"He promises 40 fucking bucks cash money to me if I can hook him up," he says.
Lucky for his friend, there was a drag queen just across the bar, talking to some older dude John had never seen before. John wasn't paying them much attention, he says, but then the dude came around the bar and started shouting, "What's my name? What's my name?"
Now the dude was either crazy drunk or John did something to provoke him, and he's not telling. The world may never know.
These two took it out in the street, away from John's place of business. A bunch of hustlers gathered around as shirts came off and dukes were raised.
"I throw him up," says John. "The first time I hit the guy, he's dazed and he drops everything in his hand."
That's when he noticed the knife on the guy's keychain. The blade was open, and it was bloody. John had been stabbed twice, once in the stomach and once in the spleen. He would eventually end up at Ben Taub Hospital, after refusing the ambulance once -- "too expensive" -- and calling for it again. But at the moment all he wanted to do was kick that guy's ass.
John's boys had the guy surrounded when the po-po rolled up. A cop got out of the car and asked John who had stabbed him.
"The only motherfucker out there with his shirt off and a knife in his hand, screaming," he replied.
The guy with the knife told the cop he wanted John dead, guaranteeing himself an aggravated charge, and got hauled off to jail. John went to the hospital and was laid up for ten days.
"See, I don't have a belly button anymore," he says, flexing his sweaty abs.
Big John's got plenty more scars and plenty more stories to tell, but he gets distracted when a chubby guy walks up to the table and gives him a big wet kiss on the forehead. John groans and grabs the guy's upper thigh. They start licking and rubbing each other, and I can't help but wonder if some of this is for my benefit, to see if I'll flinch.
But we're getting ahead of ourselves. Let's go back to the beginning.
The Montrose has been a bohemian neighborhood since the early '60s, back when a bunch of queer folks moved in and started fixing up the area's bungalows and other houses. With the arrival of the hippies a few years later, the place became the Southern Mecca of Never Say Never.
Street culture was a natural by-product of this freewheeling milieu, and gay and lesbian kids began immigrating en masse, a lot of them runaways or throwaways. They came to the Montrose for the clubs, but they often stayed for the drugs.
So it was for decades, until the urban real estate boom of the '90s, the boomerang effect of white flight.

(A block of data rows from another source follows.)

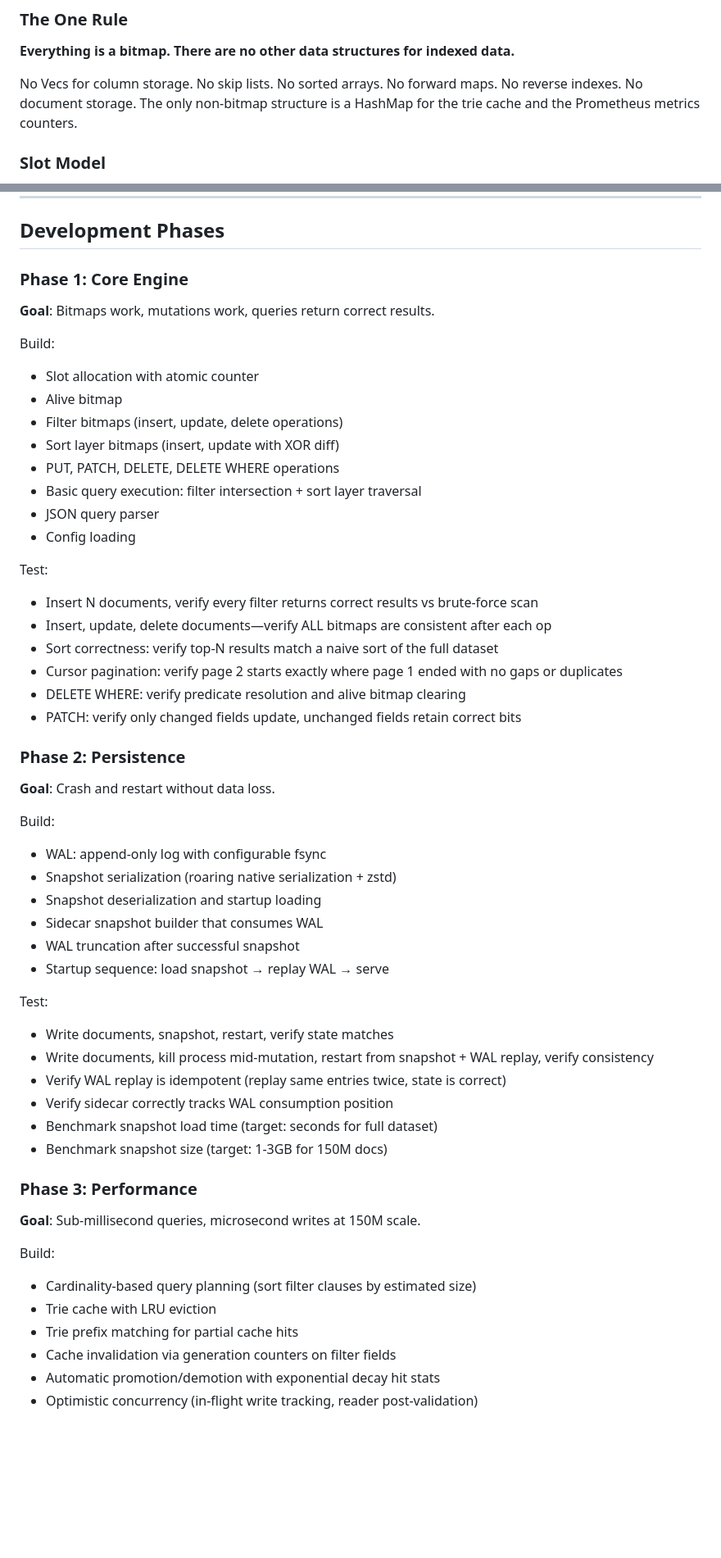
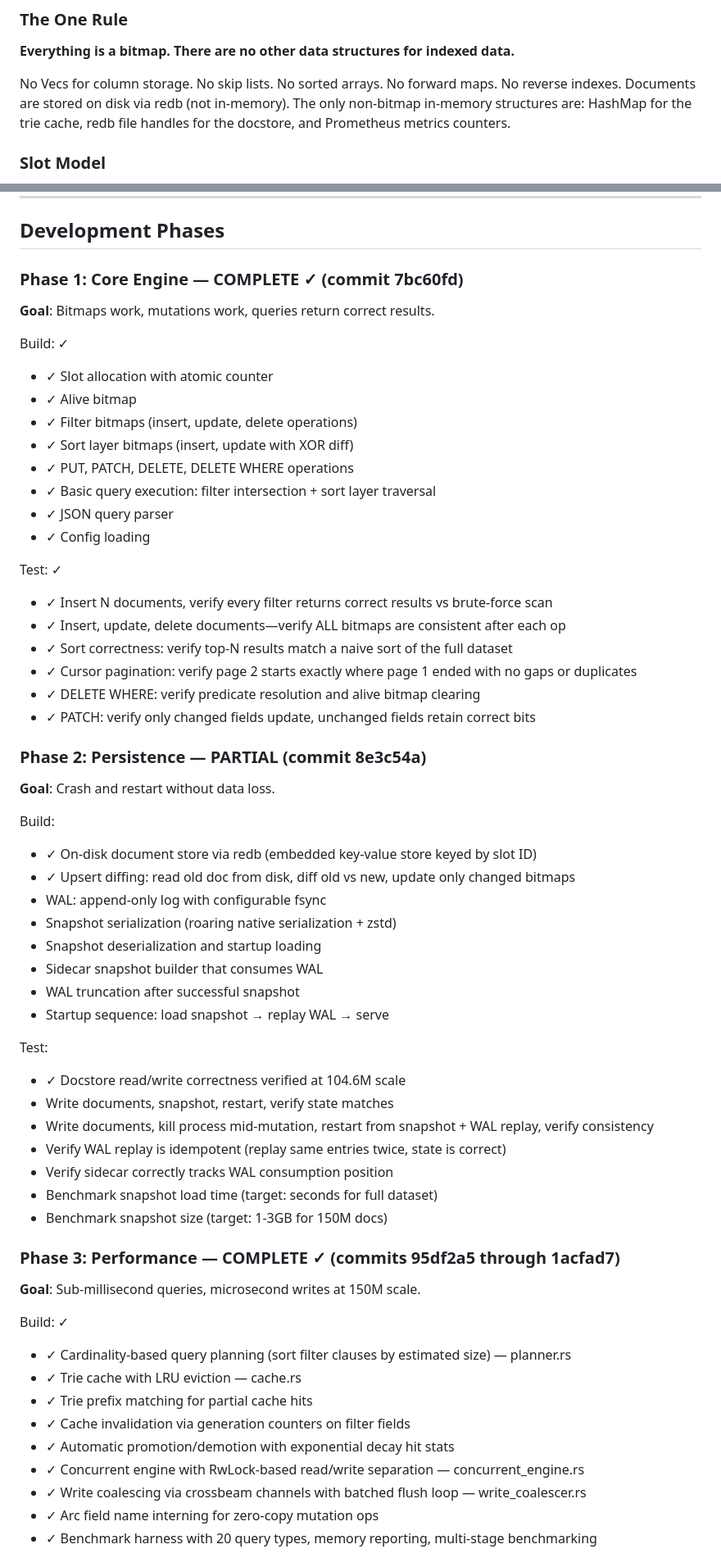
Before and after one commit to JustMaier/bitdex, a Markdown page: docs/in/prepared-prompt.md, 2 parts joined by grey strips. Shown at 82% size. GitHub-like rendering; blank space fills up the shorter version.

```diff
--- a/docs/in/prepared-prompt.md
+++ b/docs/in/prepared-prompt.md
@@ -27,7 +27,7 @@ Bitdex V2 eliminates all of that. The entire engine is roaring bitmaps. Nothing
 
 **Everything is a bitmap. There are no other data structures for indexed data.**
 
-No Vecs for column storage. No skip lists. No sorted arrays. No forward maps. No reverse indexes. No document storage. The only non-bitmap structure is a HashMap for the trie cache and the Prometheus metrics counters.
+No Vecs for column storage. No skip lists. No sorted arrays. No forward maps. No reverse indexes. Documents are stored on disk via redb (not in-memory). The only non-bitmap in-memory structures are: HashMap for the trie cache, redb file handles for the docstore, and Prometheus metrics counters.
 
 ### Slot Model
 
@@ -470,31 +477,33 @@ The [V1 codebase exists as a reference](C:\Dev\Repos\open-source\bitdex\). Here
 
 ## Development Phases
 
-### Phase 1: Core Engine
+### Phase 1: Core Engine — COMPLETE ✓ (commit 7bc60fd)
 **Goal**: Bitmaps work, mutations work, queries return correct results.
 
-Build:
-- Slot allocation with atomic counter
-- Alive bitmap
-- Filter bitmaps (insert, update, delete operations)
-- Sort layer bitmaps (insert, update with XOR diff)
-- PUT, PATCH, DELETE, DELETE WHERE operations
-- Basic query execution: filter intersection + sort layer traversal
-- JSON query parser
-- Config loading
+Build: ✓
+- ✓ Slot allocation with atomic counter
+- ✓ Alive bitmap
+- ✓ Filter bitmaps (insert, update, delete operations)
+- ✓ Sort layer bitmaps (insert, update with XOR diff)
+- ✓ PUT, PATCH, DELETE, DELETE WHERE operations
+- ✓ Basic query execution: filter intersection + sort layer traversal
+- ✓ JSON query parser
+- ✓ Config loading
 
-Test:
-- Insert N documents, verify every filter returns correct results vs brute-force scan
-- Insert, update, delete documents—verify ALL bitmaps are consistent after each op
-- Sort correctness: verify top-N results match a naive sort of the full dataset
-- Cursor pagination: verify page 2 starts exactly where page 1 ended with no gaps or duplicates
-- DELETE WHERE: verify predicate resolution and alive bitmap clearing
-- PATCH: verify only changed fields update, unchanged fields retain correct bits
+Test: ✓
+- ✓ Insert N documents, verify every filter returns correct results vs brute-force scan
+- ✓ Insert, update, delete documents—verify ALL bitmaps are consistent after each op
+- ✓ Sort correctness: verify top-N results match a naive sort of the full dataset
+- ✓ Cursor pagination: verify page 2 starts exactly where page 1 ended with no gaps or duplicates
+- ✓ DELETE WHERE: verify predicate resolution and alive bitmap clearing
+- ✓ PATCH: verify only changed fields update, unchanged fields retain correct bits
 
-### Phase 2: Persistence
+### Phase 2: Persistence — PARTIAL (commit 8e3c54a)
 **Goal**: Crash and restart without data loss.
 
 Build:
+- ✓ On-disk document store via redb (embedded key-value store keyed by slot ID)
+- ✓ Upsert diffing: read old doc from disk, diff old vs new, update only changed bitmaps
 - WAL: append-only log with configurable fsync
 - Snapshot serialization (roaring native serialization + zstd)
 - Snapshot deserialization and startup loading
@@ -503,6 +512,7 @@ Build:
 - Startup sequence: load snapshot → replay WAL → serve
 
 Test:
+- ✓ Docstore read/write correctness verified at 104.6M scale
 - Write documents, snapshot, restart, verify state matches
 - Write documents, kill process mid-mutation, restart from snapshot + WAL replay, verify consistency
 - Verify WAL replay is idempotent (replay same entries twice, state is correct)
@@ -510,14 +520,17 @@ Test:
 - Benchmark snapshot load time (target: seconds for full dataset)
 - Benchmark snapshot size (target: 1-3GB for 150M docs)
 
-### Phase 3: Performance
+### Phase 3: Performance — COMPLETE ✓ (commits 95df2a5 through 1acfad7)
 **Goal**: Sub-millisecond queries, microsecond writes at 150M scale.
 
-Build:
-- Cardinality-based query planning (sort filter clauses by estimated size)
-- Trie cache with LRU eviction
-- Trie prefix matching for partial cache hits
-- Cache invalidation via generation counters on filter fields
-- Automatic promotion/demotion with exponential decay hit stats
-- Optimistic concurrency (in-flight write tracking, reader post-validation)
+Build: ✓
+- ✓ Cardinality-based query planning (sort filter clauses by estimated size) — planner.rs
+- ✓ Trie cache with LRU eviction — cache.rs
+- ✓ Trie prefix matching for partial cache hits
+- ✓ Cache invalidation via generation counters on filter fields
+- ✓ Automatic promotion/demotion with exponential decay hit stats
+- ✓ Concurrent engine with RwLock-based read/write separation — concurrent_engine.rs
+- ✓ Write coalescing via crossbeam channels with batched flush loop — write_coalescer.rs
+- ✓ Arc<str> field name interning for zero-copy mutation ops
+- ✓ Benchmark harness with 20 query types, memory reporting, multi-stage benchmarking
 
```
Also changed, not shown: other parts of docs/in/prepared-prompt.md (+29 -23 lines), CLAUDE.md (+34 -16 lines).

The yuppies rolled in and started "cleaning up the neighborhood," lobbying for something to be done about all the people on the streets and all the crime in their backyards.

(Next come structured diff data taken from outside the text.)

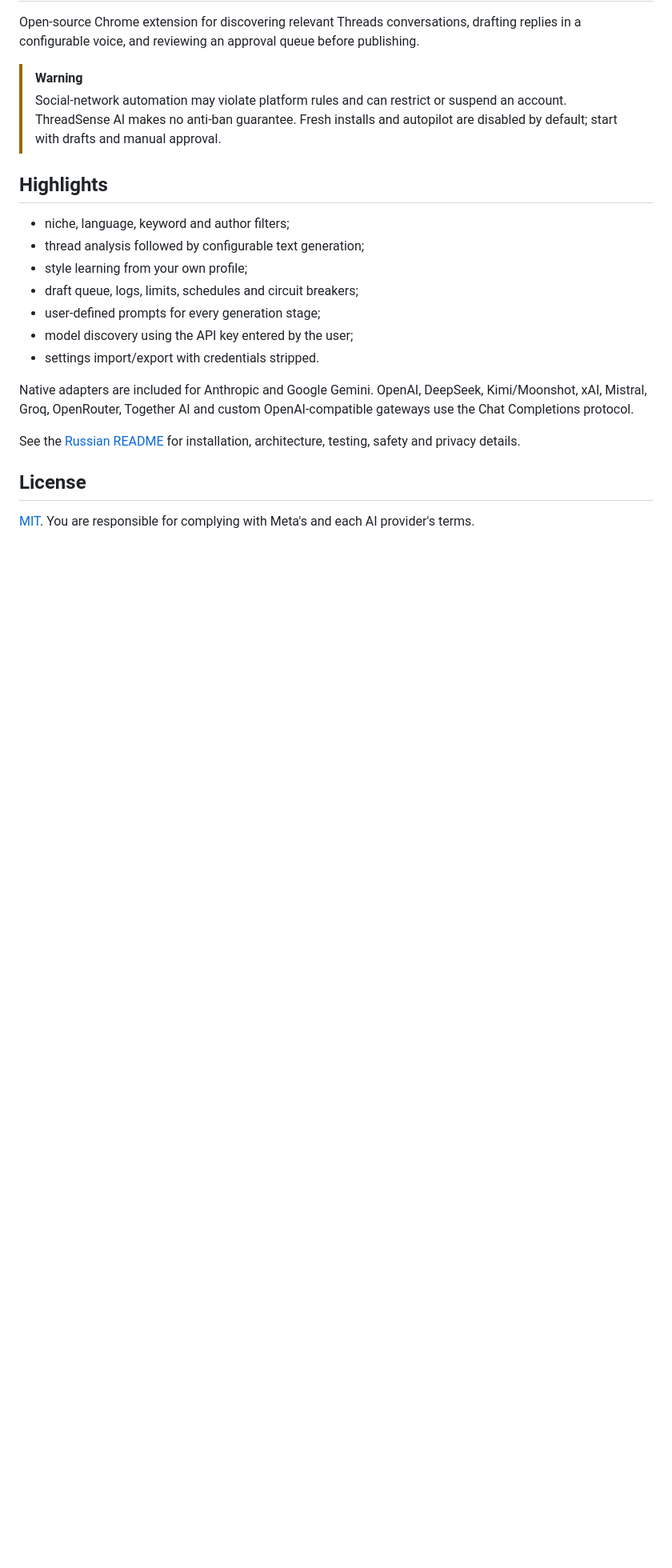
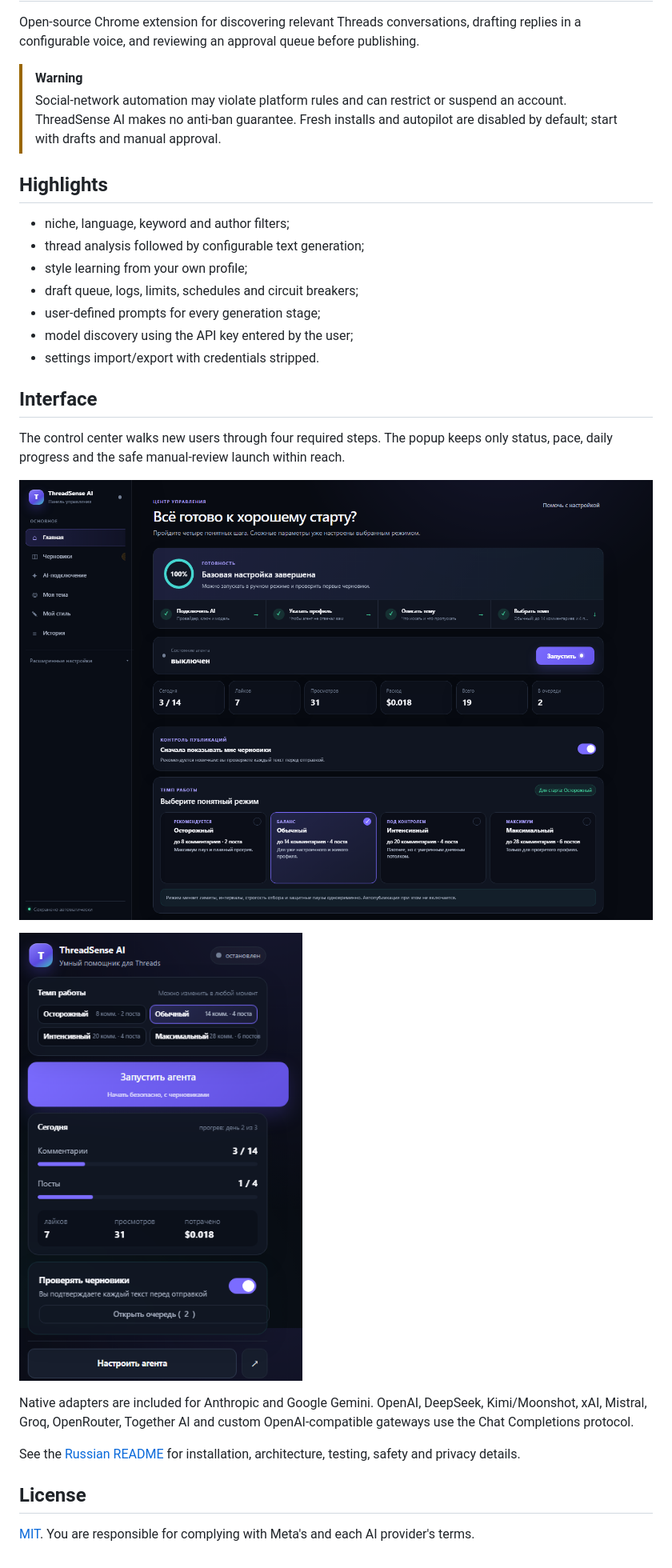
Before and after one commit to Bayboll90/ThreadSense-AI, a Markdown page: README.en.md, the part around the change. Shown at 80% size. GitHub-like rendering; pictures changed too: docs/ui-popup-preview.png (added), docs/ui-settings-preview.png (added); blank space fills up the shorter version.

```diff
--- a/README.en.md
+++ b/README.en.md
@@ -15,6 +15,14 @@ Open-source Chrome extension for discovering relevant Threads conversations, dra
 - model discovery using the API key entered by the user;
 - settings import/export with credentials stripped.
 
+## Interface
+
+The control center walks new users through four required steps. The popup keeps only status, pace, daily progress and the safe manual-review launch within reach.
+
+![ThreadSense AI settings](docs/ui-settings-preview.png)
+
+![ThreadSense AI popup](docs/ui-popup-preview.png)
+
 Native adapters are included for Anthropic and Google Gemini. OpenAI, DeepSeek, Kimi/Moonshot, xAI, Mistral, Groq, OpenRouter, Together AI and custom OpenAI-compatible gateways use the Chat Completions protocol.
 
 See the [Russian README](README.md) for installation, architecture, testing, safety and privacy details.
```
Also changed, not shown: README.md (+8 -0 lines), 12 other files.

For many purists, the final stroke came in 2000 when the Westheimer Street Festival was relocated to Allen Parkway after a dozen residents complained about trash and illegal activity. WestFest had been a Montrose staple for 29 years.

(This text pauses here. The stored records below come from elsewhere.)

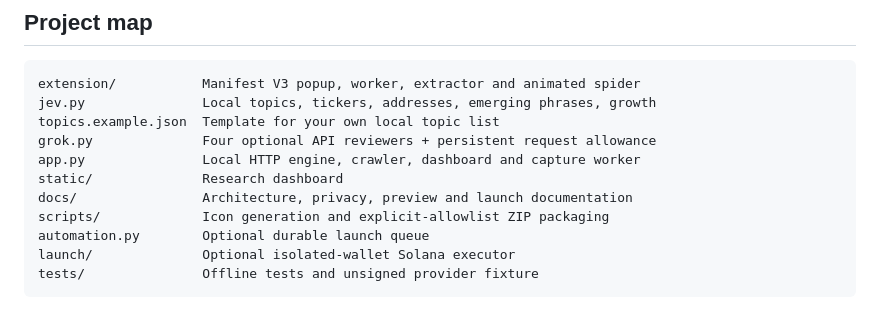
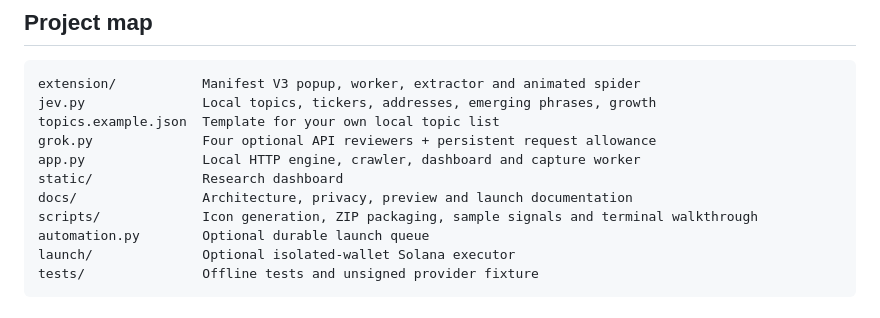
Before and after one commit to artishade/Spidey, a Markdown page: README.md, the part around the change. Drawn GitHub-style.

Commit message:
List sample signals and walkthrough in the project map
Co-Authored-By: Claude Opus 5.5 <noreply@anthropic.com>

```diff
--- a/README.md
+++ b/README.md
@@ -257,7 +257,7 @@ grok.py              Four optional API reviewers + persistent request allowance
 app.py               Local HTTP engine, crawler, dashboard and capture worker
 static/              Research dashboard
 docs/                Architecture, privacy, preview and launch documentation
-scripts/             Icon generation and explicit-allowlist ZIP packaging
+scripts/             Icon generation, ZIP packaging, sample signals and terminal walkthrough
 automation.py        Optional durable launch queue
 launch/              Optional isolated-wallet Solana executor
 tests/               Offline tests and unsigned provider fixture
```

Now homeowners in Avondale, the subdivision smack-dab in the middle of the gayborhood, have obtained enough signatures to petition the city to enact a "civility ordinance." It would be similar to the measure passed three years ago for downtown and extended last year to Midtown, a tactic that basically just moved the homeless population down the road. What Avondale homeowners say they want to see is an end to the prostitution and drug-dealing.
These sentiments hit a crescendo two months ago when the owner of a Pacific Street apartment complex circulated a flyer saying, among other things, "We all share in the problems of litter, prostitution, drugs, and worse We need to STOP THE ENABLERS. Stop Interfaith Ministries, Covenant House, and other community services from enabling homeless young people to stay on the streets."
At that meeting, representatives from the area's social service agencies said they were doing all they could, that they definitely were not doing more harm than good. They'd set up shop in the area because that's where the problems were, they said, and not vice versa. They couldn't understand how anyone could fault them for giving out sandwiches and offering free medical advice.